For nearly a year, a group of pastors, ministers and laypeople have been surveying Tennessee Baptists, compiling data, reading every comment, meeting to sift information and to collaborate in an effort to understand what God has said through Tennessee Baptists about His preferable future for the TBC network of churches. This entire effort has marched under the banner of the Acts 2:17 Initiative.
This group of dedicated people will offer a full report at the Summit in Chattanooga that begins Sunday Nov. 12. Their effort has been massive, but to some degree it hasn’t been as difficult as you might think, especially as some patterns begin to emerge.
For instance, a glaring need that’s arisen during the process is the need for well-equipped pastors and ministry leaders. And related, the need to care well for these God-called servants. The shortage of ministers was recently labeled by a seminary president as a national crisis.
Just a few weeks ago I circulated a letter by a Presbyterian pastor who explained why he is a part of the “great resignation” of ministers walking away from their calling. He cited the top five reasons from a recent Barna Research survey as to why many pastors quit.
Reasons listed were immense stress of the job (56 percent), feeling lonely and isolated (43 percent), current political divisions (38 percent), effects this role has had on family (29 percent), and not being optimistic about the future of the church they pastor (29 percent).
Add to that the physical, emotional and mental stress accentuated by the COVID-19 pandemic and you understand why we face a pulpit crisis.

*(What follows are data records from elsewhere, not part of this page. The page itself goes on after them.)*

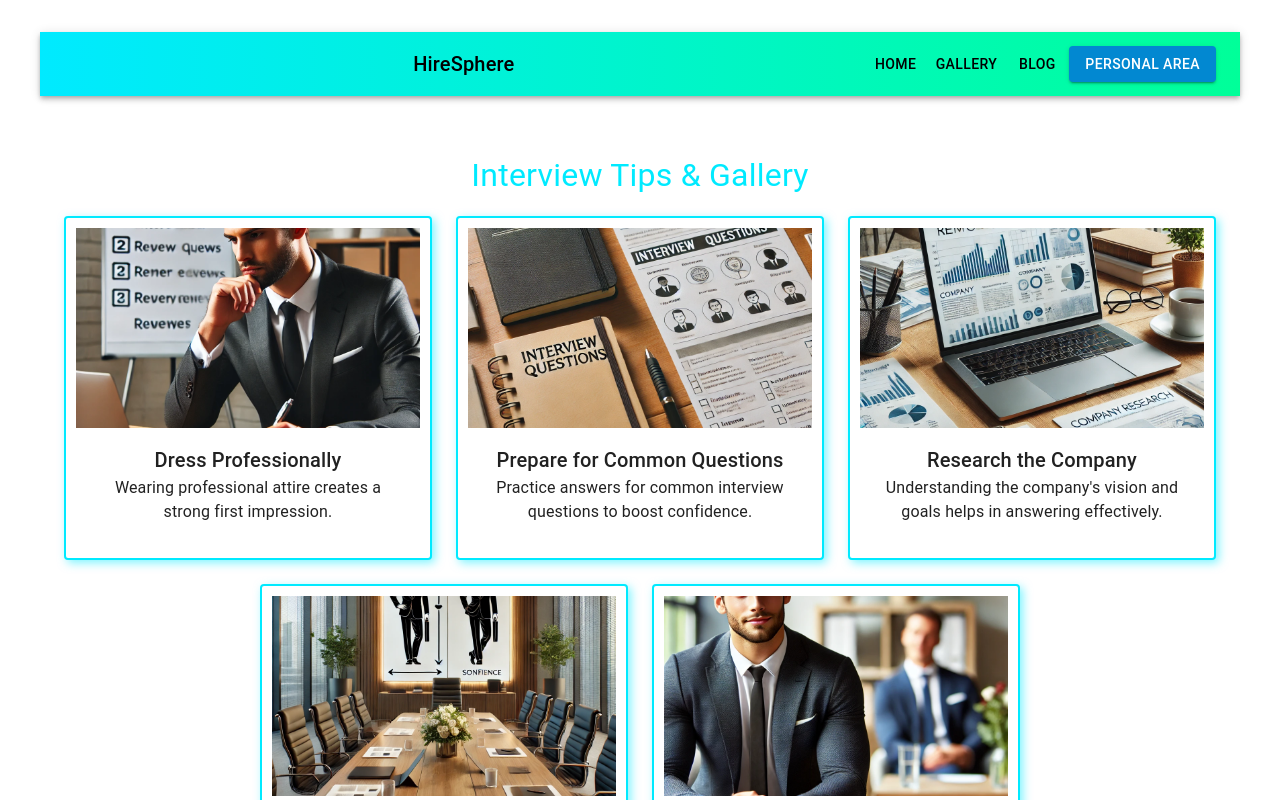
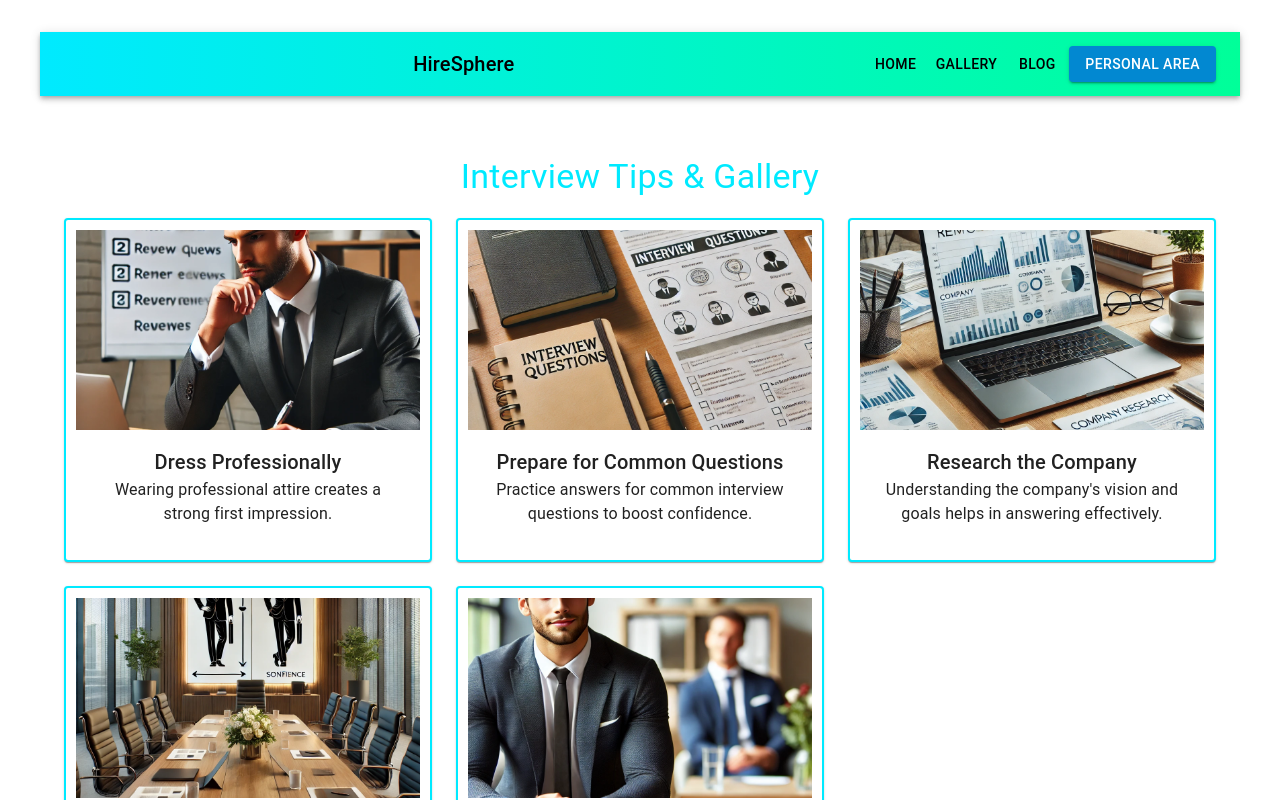
Before and after one commit to Nava-151/HireSphereReact, a React (Vite) app in the folder CandidteApp/: page /gallery in a window 1280 px wide. Shown: the top 800 px of the page. Built offline with nearby package versions, Linux system fonts and the light colour scheme.

Commit message:
simple upload files

```diff
--- a/CandidteApp/package.json
+++ b/CandidteApp/package.json
@@ -14,7 +14,7 @@
     "@emotion/styled": "^11.14.0",
     "@hookform/resolvers": "^4.1.3",
     "@mui/icons-material": "^6.4.7",
-    "@mui/material": "^6.4.7",
+    "@mui/material": "^6.4.8",
     "@reduxjs/toolkit": "^2.6.1",
     "axios": "^1.8.2",
     "react": "^19.0.0",
--- a/CandidteApp/src/App.tsx
+++ b/CandidteApp/src/App.tsx
@@ -1,9 +1,8 @@
 import { Provider } from 'react-redux'
 import './App.css'
 import store from './store/store'
-import { router } from './Router'
 import { RouterProvider } from 'react-router-dom'
-
+import { router } from './router'
 function App() {
 
 
--- a/CandidteApp/src/Router.tsx
+++ b/CandidteApp/src/Router.tsx
@@ -8,6 +8,7 @@ import Connect from "./components/connection/Connect";
 import Blog from "./components/Blog";
 import Home from "./components/Home";
 import Gallery from "./components/Gallery";
+import UploadFile from "./components/File/UploadFile";
 
 
 export const isProtected=()=>{
@@ -23,7 +24,9 @@ export const router = createBrowserRouter([
             { path: "connection", element: <Connect /> },
             { path: "register", element: <RegisterForm /> },
             { path: "login", element: <LoginForm /> },
+            { path: "upload", element: <UploadFile /> },
             { path: "gallery", element: <Gallery /> }
+
         ],
 
     }
--- a/CandidteApp/src/components/File/UploadFile.tsx
+++ b/CandidteApp/src/components/File/UploadFile.tsx
@@ -1,20 +1,55 @@
-import { useState } from 'react';
+import {  Upload } from "@mui/icons-material";
+import { Card, CardContent, Input, Button } from "@mui/material";
+import { useState } from "react";
 
-const UploadFile = () => {
-  const [file, setFile] = useState<File | null>(null);
 
-  const handleFileChange = (event: React.ChangeEvent<HTMLInputElement>) => {
-    if (event.target.files && event.target.files.length > 0) {
-      setFile(event.target.files[0]);
+export default function UploadForm() {
+  const [file, setFile] = useState(null);
+
+  const handleFileChange = (event:any) => {
+    const uploadedFile = event.target.files[0];
+    setFile(uploadedFile);
+  };
+
+  const handleSubmit = (event:any) => {
+    event.preventDefault();
+    if (file) {
+      console.log("Uploading file:", file);
+      // הוסיפי כאן קריאה ל-API להעלאת הקובץ
     }
   };
 
   return (
-    <div className="file-upload-container">
-      <input type="file" onChange={handleFileChange} />
-      {file && <p>📄 {file.name}</p>}
+    <>
+    <div className="flex justify-center items-center  bg-gray-100 p-6">
+      <Card className="w-full max-w-md bg-white shadow-lg rounded-2xl p-6">
+        <CardContent>
+          <h2 className="text-2xl font-bold text-center mb-4">העלאת טופס</h2>
+          <form onSubmit={handleSubmit} className="space-y-4">
+            <div>
+            <label htmlFor="file-upload" className="block text-sm font-medium text-gray-700">
+                בחר קובץ להעלאה
+              </label>
+              <div className="mt-2 flex items-center gap-2 border rounded-lg p-3 cursor-pointer hover:bg-gray-50">
+                <Upload className="w-5 h-5 text-gray-500" />
+                <Input
+                  id="file-upload"
+                  type="file"
+                  className="hidden"
+                  onChange={handleFileChange}
+                />
+                <span className="text-gray-500 text-sm">
+                  {file ? file : "לא נבחר קובץ"}
+                </span>
+              </div>
+            </div>
+            <Button type="submit" className="w-full">
+              העלאה
+            </Button>
+          </form>
+        </CardContent>
+      </Card>
     </div>
+    </>
   );
-};
-
-export default UploadFile;
+}
--- a/CandidteApp/src/components/Gallery.tsx
+++ b/CandidteApp/src/components/Gallery.tsx
@@ -1,6 +1,6 @@
 import {
     Container,
-  Grid,
+    Box,
     Card,
     CardContent,
     Typography,
@@ -9,29 +9,59 @@ import {
   import { motion } from "framer-motion";
 
   const tips = [
-  { title: "Dress Professionally", description: "Wearing professional attire creates a strong first impression.", image: "/tip2.webp" },
-  { title: "Prepare for Common Questions", description: "Practice answers for common interview questions to boost confidence.", image: "/tip2.2.webp" },
-  { title: "Research the Company", description: "Understanding the company's vision and goals helps in answering effectively.", image: "/tip3.webp" },
-  { title: "Body Language Matters", description: "Maintain eye contact, sit upright, and use positive gestures.", image: "/tip4.2.webp" },
-  { title: "Ask Insightful Questions", description: "Prepare a few thoughtful questions to ask the interviewer.", image: "/tip4.webp" },
+    {
+      title: "Dress Professionally",
+      description: "Wearing professional attire creates a strong first impression.",
+      image: "/tip2.webp"
+    },
+    {
+      title: "Prepare for Common Questions",
+      description: "Practice answers for common interview questions to boost confidence.",
+      image: "/tip2.2.webp"
+    },
+    {
+      title: "Research the Company",
+      description: "Understanding the company's vision and goals helps in answering effectively.",
+      image: "/tip3.webp",
+    },
+    {
+      title: "Body Language Matters",
+      description: "Maintain eye contact, sit upright, and use positive gestures.",
+      image: "/tip4.2.webp",
+    },
+    {
+      title: "Ask Insightful Questions",
+      description: "Prepare a few thoughtful questions to ask the interviewer.",
+      image: "/tip4.webp",
+    },
   ];
 
   const Gallery = () => {
     return (
-    <Container sx={{ marginTop: "60px", paddingBottom: "40px" }}>
-      <Typography variant="h4" sx={{ textAlign: "center", marginBottom: "20px", color: "#00eaff", fontSize: { xs: "1.5rem", md: "2rem" } }}>
+      <Container sx={{ marginTop: "60px" }}>
+        <Typography variant="h4" sx={{ textAlign: "center", marginBottom: "20px", color: "#00eaff" }}>
           Interview Tips & Gallery
         </Typography>
 
-      <Grid container spacing={3} justifyContent="center">
+        {/* ✅ שימוש ב-Box עם Grid רספונסיבי */}
+        <Box
+          display="grid"
+          gridTemplateColumns={{
+            xs: "1fr",       // מסך קטן: עמודה אחת
+            sm: "1fr 1fr",   // מסך בינוני: 2 עמודות
+            md: "1fr 1fr 1fr" // מסך גדול: 3 עמודות
+          }}
+          gap={3}
+          justifyContent="center"
+        >
           {tips.map((tip, index) => (
-          <Grid item xs={12} sm={6} md={4} key={index}>
             <motion.div
+              key={index}
               initial={{ opacity: 0, y: 20 }}
               animate={{ opacity: 1, y: 0 }}
               transition={{ duration: 0.5, delay: index * 0.2 }}
             >
-              <Card sx={{ padding: "10px", border: "2px solid #00eaff", boxShadow: "3px 3px 10px rgba(0, 234, 255, 0.5)", maxWidth: { xs: "100%", sm: "350px" } }}>
+              <Card sx={{ padding: "10px", border: "2px solid #00eaff" }}>
                 <CardMedia component="img" height="200" image={tip.image} alt={tip.title} />
                 <CardContent>
                   <Typography variant="h6">{tip.title}</Typography>
@@ -39,9 +69,8 @@ const Gallery = () => {
                 </CardContent>
               </Card>
             </motion.div>
-          </Grid>
           ))}
-      </Grid>
+        </Box>
       </Container>
     );
   };
--- a/CandidteApp/src/components/NavBar.tsx
+++ b/CandidteApp/src/components/NavBar.tsx
@@ -18,7 +18,7 @@ const NavBar=()=>{
 
     return(
         <>
-         <AppBar position="static"  sx={{ background: "linear-gradient(90deg, #00eaff, #00ff99)" ,color:"black",width:"100%",top:"0px", left:"0px"}} >
+         <AppBar position="static"   sx={{ background: "linear-gradient(90deg, #00eaff, #00ff99)" ,color:"black",width:"100%",top:"0px", left:"0px"}} >
         <Toolbar className="nav-content">
           <Typography variant="h6" sx={{ flexGrow: 1 }}>
             HireSphere
--- a/CandidteApp/src/store/UserSlice.tsx
+++ b/CandidteApp/src/store/UserSlice.tsx
@@ -1,7 +1,7 @@
 import axios from "axios";
 import { createAsyncThunk, createSlice, PayloadAction } from "@reduxjs/toolkit";
 import User, { UserLogin } from "../models/User";
-const API_URL = 'http://localhost:5071/auth';
+const API_URL = 'http://localhost:5071';
 
 
 
@@ -70,6 +70,7 @@ const UserSlice = createSlice({
             .addCase(fetchUsers.fulfilled,
                 (state, action: PayloadAction<User[]>) => {
                     state.list = [...action.payload]
+
                 })
             .addCase(fetchUsers.rejected,
                 () => {
```
Also changed, not shown: 1 other file (tests, documents, lock files or other folders). Lines whose indentation alone changed are shown as unchanged.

Yet, I would say to every pastoral ministry leader, there are reasons to “stay by the stuff,” as my friend Bobby Welch used to say. I Corinthians 9:10 says the one that “plows should plow in hope.”
Pastor, I know it is tough, but I want you to be encouraged. Easy for me to say? Not exactly. I understand where you live because I walked in your shoes for 34 years.
And now for more than 13 years I’ve been serving pastors. Allow me to give you three reasons why I believe you can be encouraged right now.
1. It is about His strength, not your giftedness. “Greater is He that is within you than he that is within the world” (I John 4:4). Someone has well said “You can’t, He never said you could. He can, and always said He would.”
Over time, we tend to play up to our strengths. And we cover our weaknesses. Covering our frailty takes a great deal of energy and effort. But the Scripture principle of “in our weakness He is made strong” must be realized, and incorporated, and lived out in our own lives. When He calls us, we become His responsibility.
2. The Father is watching you and He has your back. My older brother, Rob, and I were talking recently about the pressures that pastors live with these days. And he said rather than dwelling on that issue (pressures) we should understand and look at the promise of II Chronicles 16:9: “The eyes of the Lord roam throughout the earth to show Himself strong to those who are wholeheartedly devoted to Him.“
To be discouraged means our hearts are void of courage. You do not have to run on empty. There is a place where you can become full of an endless supply of courage. To be fully devoted to the Lord means we are absolutely trusting in His strength. He is watching; He cares; He can do exceedingly abundantly above all we can ask, hope and imagined. Trust the Father.
3. Someone is praying for you right now. You may not know it but you’d be shocked to know the number of dear saints living in obscurity, and who desire no recognition, but who constantly lift in prayer those who serve the Lord. I’ve met many of them throughout Tennessee.
They are kind, mature and fully devoted followers of Christ who stand in the gap for the shepherds. And besides those prayer warriors, the Scripture promises that “Jesus ever lives to make intercession for us” (Hebrews 7:25).
The King of Kings is praying for you right now!
And just a quick word to congregations across our state and beyond. October is pastor appreciation month. A tangible expression of appreciation for your pastor (and maybe other ministers) goes a long way toward helping your pastor and his family know they are loved and appreciated by those with whom they share the trenches.
It is a joy to be with you on this journey of hope, courage, and under His calling. B&R